Lead article image

Photo via McKay Savage/Flickr (CC BY 2.0)

Watch the remarkably simple process astronauts perform to get their coffee fix

It’s way cooler than getting a mocha frapp at Starbucks.


Jam Kotenko


Posted on Jan 20, 2016   Updated on May 27, 2021, 8:22 am CDT

Most people can’t properly function without getting their dose of caffeine in the morning, but for those who have coffee as part of their daily routine, acquiring a cup of java is fairly easy. You either make one at home using hassle-free gadgets or do a coffee run to the nearest shop before heading to work, right? But how do astronauts get their brew? 

You’d think that being stuck in a confined space where anything not nailed to the wall floats around in zero gravity would rule out any procedure that involves getting hot liquid to stay put in a mug, but as it turns out, getting coffee is not entirely impossible when orbiting our planet.

In a short Youtube video, European Space Agency astronaut Tim Peake demonstrates how they prepare a coffee in the International Space Station.

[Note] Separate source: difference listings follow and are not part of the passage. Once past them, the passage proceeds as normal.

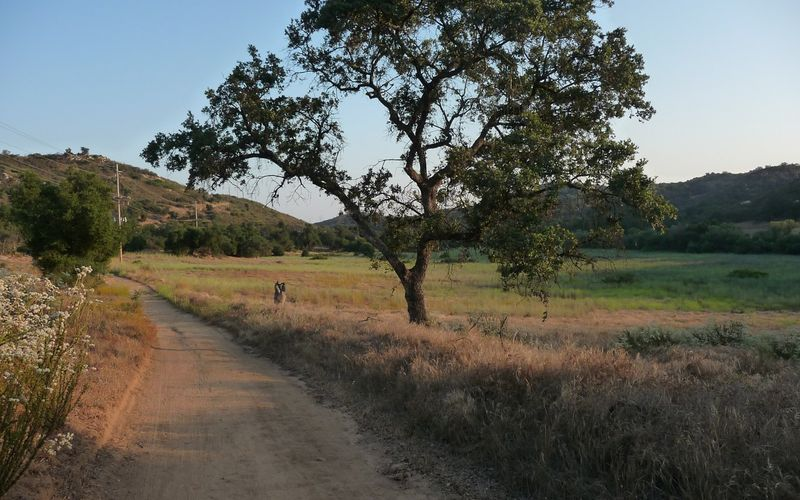
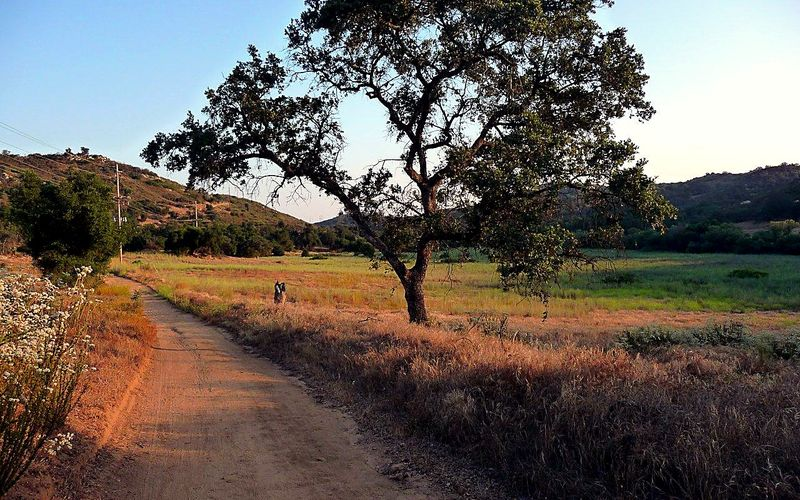
Grade the Valley Center photograph, and fix the stale-derivative bug it exposed
The Valley Center source is a 2008 Panasonic Lumix TZ4 frame and flat
straight out of the camera. Levels, contrast, saturation and a light
unsharp mask: the response curve applied to pixels that were already in the
frame, which is what a darkroom print does. Nothing added, nothing removed.
The field reads green, the golden-hour light is actually present, and the
hills separate from the sky.

Both CC BY and CC BY-SA require indicating that changes were made, not just
naming the author, so every credit now ends with what was done to the
frame. Eleven say "Cropped to fit" — cropping to a 16:10 hero is itself a
change — and Valley Center says "Cropped to fit; colour and contrast
adjusted."

The bug this turned up
----------------------
Replacing valley-center.jpg in place left the OLD valley-center.webp beside
it. components.picture() emits the WebP first, so every browser that can
read WebP would have got the ungraded frame while the JPEG fallback nobody
looks at was correct. Silent, and invisible in the markup.

already_done() skipped the file because a .webp existed. It never asked
whether that .webp was still the right one.

Fixed with a content-hash manifest at site/assets/img/.optimized.json,
committed alongside the images. Two things were tried and rejected first:

  mtime comparison — reintroduces the exact churn already_done() exists to
  prevent. git writes files at checkout time in arbitrary order, so on a
[…]

diff --git a/site/neighborhoods/escondido.html b/site/neighborhoods/escondido.html
@@ -391,7 +391,7 @@
       &rsaquo; Escondido
     </nav>
     <p class="updated">Written by <a href="/agent/sofia-azizi">Sofia Azizi</a>, CA DRE# 02108624 &middot; Updated 2026-07-26</p>
-<p class="photo-credit">Photograph: <a href="https://commons.wikimedia.org/wiki/File:Downtown_Escondido_Grand_%26_Broadway_Intersection.jpg" rel="nofollow noopener" target="_blank">Downtown Escondido Grand &amp; Broadway Intersection</a> by CaliforniaUrbanist, <a href="https://creativecommons.org/licenses/by-sa/4.0/" rel="nofollow noopener" target="_blank">CC BY-SA 4.0</a>. Grand Avenue at Broadway, downtown Escondido, looking north-east toward the mountains.</p>
+<p class="photo-credit">Photograph: <a href="https://commons.wikimedia.org/wiki/File:Downtown_Escondido_Grand_%26_Broadway_Intersection.jpg" rel="nofollow noopener" target="_blank">Downtown Escondido Grand &amp; Broadway Intersection</a> by CaliforniaUrbanist, <a href="https://creativecommons.org/licenses/by-sa/4.0/" rel="nofollow noopener" target="_blank">CC BY-SA 4.0</a>. Grand Avenue at Broadway, downtown Escondido, looking north-east toward the mountains. Cropped to fit.</p>
     <p class="lede">
       What follows is the part of a Escondido search that is hard to look up:
       which tax districts apply, which district assigns the schools, and what

diff --git a/site/neighborhoods/ramona.html b/site/neighborhoods/ramona.html
@@ -383,7 +383,7 @@
       &rsaquo; Ramona
     </nav>
     <p class="updated">Written by <a href="/agent/zohra-azizi">Zohra Azizi</a>, CA DRE# 01992847 &middot; Updated 2026-07-26</p>
-<p class="photo-credit">Photograph: <a href="https://commons.wikimedia.org/wiki/File:MONTECITO_RANCH,_RAMONA,_SAN_DIEGO_COUNTY.jpg" rel="nofollow noopener" target="_blank">Montecito Ranch, Ramona</a> by Jerrye &amp; Roy Klotz, M.D., <a href="https://creativecommons.org/licenses/by-sa/4.0/" rel="nofollow noopener" target="_blank">CC BY-SA 4.0</a>. The 1880s ranch house at Montecito Ranch in Ramona, later owned by the actor James Cagney.</p>
+<p class="photo-credit">Photograph: <a href="https://commons.wikimedia.org/wiki/File:MONTECITO_RANCH,_RAMONA,_SAN_DIEGO_COUNTY.jpg" rel="nofollow noopener" target="_blank">Montecito Ranch, Ramona</a> by Jerrye &amp; Roy Klotz, M.D., <a href="https://creativecommons.org/licenses/by-sa/4.0/" rel="nofollow noopener" target="_blank">CC BY-SA 4.0</a>. The 1880s ranch house at Montecito Ranch in Ramona, later owned by the actor James Cagney. Cropped to fit.</p>
     <p class="lede">
       What follows is the part of a Ramona search that is hard to look up:
       which tax districts apply, which district assigns the schools, and what

diff --git a/site/neighborhoods/carmel-valley.html b/site/neighborhoods/carmel-valley.html
@@ -415,7 +415,7 @@
       &rsaquo; Carmel Valley
     </nav>
     <p class="updated">Written by <a href="/agent/nilab-azizi">Nilab Azizi</a>, CA DRE# 02047962 &middot; Updated 2026-07-26</p>
-<p class="photo-credit">Photograph: <a href="https://commons.wikimedia.org/wiki/File:Carmel_Valley_San_Diego_2.JPG" rel="nofollow noopener" target="_blank">Carmel Valley San Diego</a> by Navirav, <a href="https://creativecommons.org/licenses/by-sa/4.0/" rel="nofollow noopener" target="_blank">CC BY-SA 4.0</a>. Carmel Valley in San Diego, looking north from the south rim across the canyon to the ridgeline development.</p>
+<p class="photo-credit">Photograph: <a href="https://commons.wikimedia.org/wiki/File:Carmel_Valley_San_Diego_2.JPG" rel="nofollow noopener" target="_blank">Carmel Valley San Diego</a> by Navirav, <a href="https://creativecommons.org/licenses/by-sa/4.0/" rel="nofollow noopener" target="_blank">CC BY-SA 4.0</a>. Carmel Valley in San Diego, looking north from the south rim across the canyon to the ridgeline development. Cropped to fit.</p>
     <p class="lede">
       What follows is the part of a Carmel Valley search that is hard to look up:
       which tax districts apply, which district assigns the schools, and what

diff --git a/site/neighborhoods/encinitas.html b/site/neighborhoods/encinitas.html
@@ -383,7 +383,7 @@
       &rsaquo; Encinitas
     </nav>
     <p class="updated">Written by <a href="/agent/sofia-azizi">Sofia Azizi</a>, CA DRE# 02108624 &middot; Updated 2026-07-26</p>
-<p class="photo-credit">Photograph: <a href="https://commons.wikimedia.org/wiki/File:Boathouses,_Encinitas.JPG" rel="nofollow noopener" target="_blank">Boathouses, Encinitas</a> by Invertzoo, <a href="https://creativecommons.org/licenses/by-sa/3.0/" rel="nofollow noopener" target="_blank">CC BY-SA 3.0</a>. The SS Encinitas and SS Moonlight — two houses built in the shape of boats in the late 1920s, on Third Street.</p>
+<p class="photo-credit">Photograph: <a href="https://commons.wikimedia.org/wiki/File:Boathouses,_Encinitas.JPG" rel="nofollow noopener" target="_blank">Boathouses, Encinitas</a> by Invertzoo, <a href="https://creativecommons.org/licenses/by-sa/3.0/" rel="nofollow noopener" target="_blank">CC BY-SA 3.0</a>. The SS Encinitas and SS Moonlight — two houses built in the shape of boats in the late 1920s, on Third Street. Cropped to fit.</p>
     <p class="lede">
       What follows is the part of a Encinitas search that is hard to look up:
       which tax districts apply, which district assigns the schools, and what

diff --git a/site/neighborhoods/fallbrook.html b/site/neighborhoods/fallbrook.html
@@ -383,7 +383,7 @@
       &rsaquo; Fallbrook
     </nav>
     <p class="updated">Written by <a href="/agent/sofia-azizi">Sofia Azizi</a>, CA DRE# 02108624 &middot; Updated 2026-07-26</p>
-<p class="photo-credit">Photograph: <a href="https://commons.wikimedia.org/wiki/File:180214_17_Fallbrook,_CA_-_Walk_around_Ross_Lake,_Lynda_Lane.jpg" rel="nofollow noopener" target="_blank">Lynda Lane, Fallbrook</a> by cultivar413, <a href="https://creativecommons.org/licenses/by/2.0/" rel="nofollow noopener" target="_blank">CC BY 2.0</a>. A lane climbing past a hillside house near Ross Lake in Fallbrook.</p>
+<p class="photo-credit">Photograph: <a href="https://commons.wikimedia.org/wiki/File:180214_17_Fallbrook,_CA_-_Walk_around_Ross_Lake,_Lynda_Lane.jpg" rel="nofollow noopener" target="_blank">Lynda Lane, Fallbrook</a> by cultivar413, <a href="https://creativecommons.org/licenses/by/2.0/" rel="nofollow noopener" target="_blank">CC BY 2.0</a>. A lane climbing past a hillside house near Ross Lake in Fallbrook. Cropped to fit.</p>
     <p class="lede">
       What follows is the part of a Fallbrook search that is hard to look up:
       which tax districts apply, which district assigns the schools, and what

diff --git a/site/neighborhoods/carlsbad.html b/site/neighborhoods/carlsbad.html
@@ -383,7 +383,7 @@
       &rsaquo; Carlsbad
     </nav>
     <p class="updated">Written by <a href="/agent/sofia-azizi">Sofia Azizi</a>, CA DRE# 02108624 &middot; Updated 2026-07-26</p>
-<p class="photo-credit">Photograph: <a href="https://commons.wikimedia.org/wiki/File:50D.CarlsbadSantaFeTrainStation.jpg" rel="nofollow noopener" target="_blank">Carlsbad Santa Fe Depot</a> by Jiobrien, <a href="https://creativecommons.org/licenses/by-sa/3.0/" rel="nofollow noopener" target="_blank">CC BY-SA 3.0</a>. The Santa Fe Depot in Carlsbad Village, now the visitor centre, beside the COASTER line.</p>
+<p class="photo-credit">Photograph: <a href="https://commons.wikimedia.org/wiki/File:50D.CarlsbadSantaFeTrainStation.jpg" rel="nofollow noopener" target="_blank">Carlsbad Santa Fe Depot</a> by Jiobrien, <a href="https://creativecommons.org/licenses/by-sa/3.0/" rel="nofollow noopener" target="_blank">CC BY-SA 3.0</a>. The Santa Fe Depot in Carlsbad Village, now the visitor centre, beside the COASTER line. Cropped to fit.</p>
     <p class="lede">
       What follows is the part of a Carlsbad search that is hard to look up:
       which tax districts apply, which district assigns the schools, and what

diff --git a/site/neighborhoods/valley-center.html b/site/neighborhoods/valley-center.html
@@ -383,7 +383,7 @@
       &rsaquo; Valley Center
     </nav>
     <p class="updated">Written by <a href="/agent/nilab-azizi">Nilab Azizi</a>, CA DRE# 02047962 &middot; Updated 2026-07-26</p>
-<p class="photo-credit">Photograph: <a href="https://commons.wikimedia.org/wiki/File:Valley_Center.jpg" rel="nofollow noopener" target="_blank">Valley Center, California</a> by Vcdrummer, <a href="https://creativecommons.org/licenses/by/3.0/" rel="nofollow noopener" target="_blank">CC BY 3.0</a>. A dirt road past a coast live oak in the grassland and low hills of Valley Center.</p>
+<p class="photo-credit">Photograph: <a href="https://commons.wikimedia.org/wiki/File:Valley_Center.jpg" rel="nofollow noopener" target="_blank">Valley Center, California</a> by Vcdrummer, <a href="https://creativecommons.org/licenses/by/3.0/" rel="nofollow noopener" target="_blank">CC BY 3.0</a>. A dirt road past a coast live oak in the grassland and low hills of Valley Center. Cropped to fit; colour and contrast adjusted.</p>
     <p class="lede">
       What follows is the part of a Valley Center search that is hard to look up:
       which tax districts apply, which district assigns the schools, and what

diff --git a/site/neighborhoods/vista.html b/site/neighborhoods/vista.html
@@ -383,7 +383,7 @@
       &rsaquo; Vista
     </nav>
     <p class="updated">Written by <a href="/agent/sofia-azizi">Sofia Azizi</a>, CA DRE# 02108624 &middot; Updated 2026-07-26</p>
-<p class="photo-credit">Photograph: <a href="https://commons.wikimedia.org/wiki/File:Alta_Vista_Gardens_-_Dec_2020_-_Pic02.jpg" rel="nofollow noopener" target="_blank">Alta Vista Gardens</a> by Alan Islas, <a href="https://creativecommons.org/licenses/by-sa/4.0/" rel="nofollow noopener" target="_blank">CC BY-SA 4.0</a>. Alta Vista Gardens, the botanical garden on Brengle Terrace in Vista.</p>
+<p class="photo-credit">Photograph: <a href="https://commons.wikimedia.org/wiki/File:Alta_Vista_Gardens_-_Dec_2020_-_Pic02.jpg" rel="nofollow noopener" target="_blank">Alta Vista Gardens</a> by Alan Islas, <a href="https://creativecommons.org/licenses/by-sa/4.0/" rel="nofollow noopener" target="_blank">CC BY-SA 4.0</a>. Alta Vista Gardens, the botanical garden on Brengle Terrace in Vista. Cropped to fit.</p>
     <p class="lede">
       What follows is the part of a Vista search that is hard to look up:
       which tax districts apply, which district assigns the schools, and what

diff --git a/site/neighborhoods/poway.html b/site/neighborhoods/poway.html
@@ -383,7 +383,7 @@
       &rsaquo; Poway
     </nav>
     <p class="updated">Written by <a href="/agent/zohra-azizi">Zohra Azizi</a>, CA DRE# 01992847 &middot; Updated 2026-07-26</p>
-<p class="photo-credit">Photograph: <a href="https://commons.wikimedia.org/wiki/File:Niles_Nelson_House-3.jpg" rel="nofollow noopener" target="_blank">Niles Nelson House</a> by Visitor7, <a href="https://creativecommons.org/licenses/by-sa/3.0/" rel="nofollow noopener" target="_blank">CC BY-SA 3.0</a>. The Niles Nelson House, an original 1918 Poway farmhouse relocated to Old Poway Park.</p>
+<p class="photo-credit">Photograph: <a href="https://commons.wikimedia.org/wiki/File:Niles_Nelson_House-3.jpg" rel="nofollow noopener" target="_blank">Niles Nelson House</a> by Visitor7, <a href="https://creativecommons.org/licenses/by-sa/3.0/" rel="nofollow noopener" target="_blank">CC BY-SA 3.0</a>. The Niles Nelson House, an original 1918 Poway farmhouse relocated to Old Poway Park. Cropped to fit.</p>
     <p class="lede">
       What follows is the part of a Poway search that is hard to look up:
       which tax districts apply, which district assigns the schools, and what

diff --git a/site/neighborhoods/oceanside.html b/site/neighborhoods/oceanside.html
@@ -383,7 +383,7 @@
       &rsaquo; Oceanside
     </nav>
     <p class="updated">Written by <a href="/agent/zohra-azizi">Zohra Azizi</a>, CA DRE# 01992847 &middot; Updated 2026-07-26</p>
-<p class="photo-credit">Photograph: <a href="https://commons.wikimedia.org/wiki/File:Oceanside,_California_01.jpg" rel="nofollow noopener" target="_blank">Oceanside, California 01</a> by Tgormanbrown, <a href="https://creativecommons.org/licenses/by-sa/4.0/" rel="nofollow noopener" target="_blank">CC BY-SA 4.0</a>. The beach and palms at Oceanside, with the pier beyond.</p>
+<p class="photo-credit">Photograph: <a href="https://commons.wikimedia.org/wiki/File:Oceanside,_California_01.jpg" rel="nofollow noopener" target="_blank">Oceanside, California 01</a> by Tgormanbrown, <a href="https://creativecommons.org/licenses/by-sa/4.0/" rel="nofollow noopener" target="_blank">CC BY-SA 4.0</a>. The beach and palms at Oceanside, with the pier beyond. Cropped to fit.</p>
     <p class="lede">
       What follows is the part of a Oceanside search that is hard to look up:
       which tax districts apply, which district assigns the schools, and what

diff --git a/site/neighborhoods/san-marcos.html b/site/neighborhoods/san-marcos.html
@@ -383,7 +383,7 @@
       &rsaquo; San Marcos
     </nav>
     <p class="updated">Written by <a href="/agent/zohra-azizi">Zohra Azizi</a>, CA DRE# 01992847 &middot; Updated 2026-07-26</p>
-<p class="photo-credit">Photograph: <a href="https://commons.wikimedia.org/wiki/File:Cal_State_San_Marcos_library.jpg" rel="nofollow noopener" target="_blank">Cal State San Marcos library</a> by Eamuscatuli at English Wikipedia, Public domain. The library at California State University San Marcos.</p>
+<p class="photo-credit">Photograph: <a href="https://commons.wikimedia.org/wiki/File:Cal_State_San_Marcos_library.jpg" rel="nofollow noopener" target="_blank">Cal State San Marcos library</a> by Eamuscatuli at English Wikipedia, Public domain. The library at California State University San Marcos. Cropped to fit.</p>
     <p class="lede">
       What follows is the part of a San Marcos search that is hard to look up:
       which tax districts apply, which district assigns the schools, and what

diff --git a/site/neighborhoods/4s-ranch.html b/site/neighborhoods/4s-ranch.html
@@ -407,7 +407,7 @@
       &rsaquo; 4S Ranch
     </nav>
     <p class="updated">Written by <a href="/agent/sofia-azizi">Sofia Azizi</a>, CA DRE# 02108624 &middot; Updated 2026-07-26</p>
-<p class="photo-credit">Photograph: <a href="https://commons.wikimedia.org/wiki/File:4sranch.JPG" rel="nofollow noopener" target="_blank">4S Ranch from Black Mountain</a> by Peard33, Public domain. 4S Ranch seen from Black Mountain, looking across the community to the hills beyond.</p>
+<p class="photo-credit">Photograph: <a href="https://commons.wikimedia.org/wiki/File:4sranch.JPG" rel="nofollow noopener" target="_blank">4S Ranch from Black Mountain</a> by Peard33, Public domain. 4S Ranch seen from Black Mountain, looking across the community to the hills beyond. Cropped to fit.</p>
     <p class="lede">
       What follows is the part of a 4S Ranch search that is hard to look up:
       which tax districts apply, which district assigns the schools, and what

First he floats on over to a receptacle where they keep vacuum-packed coffee with cream sachets. He then feeds it into a slot on a wall that injects hot water into the flat sachet, causing it to inflate. Lastly, he inserts a straw into the pack and voila—hot coffee in a bag!

It’s probably not as satisfying as wrapping your cold hands around a steaming mug, but in space, you don’t have a lot of options. Makes you appreciate the simple things, doesn’t it?

H/T Engadget | Photo via McKay Savage/Flickr (CC BY 2.0)

Share this article
*First Published: Jan 20, 2016, 6:20 pm CST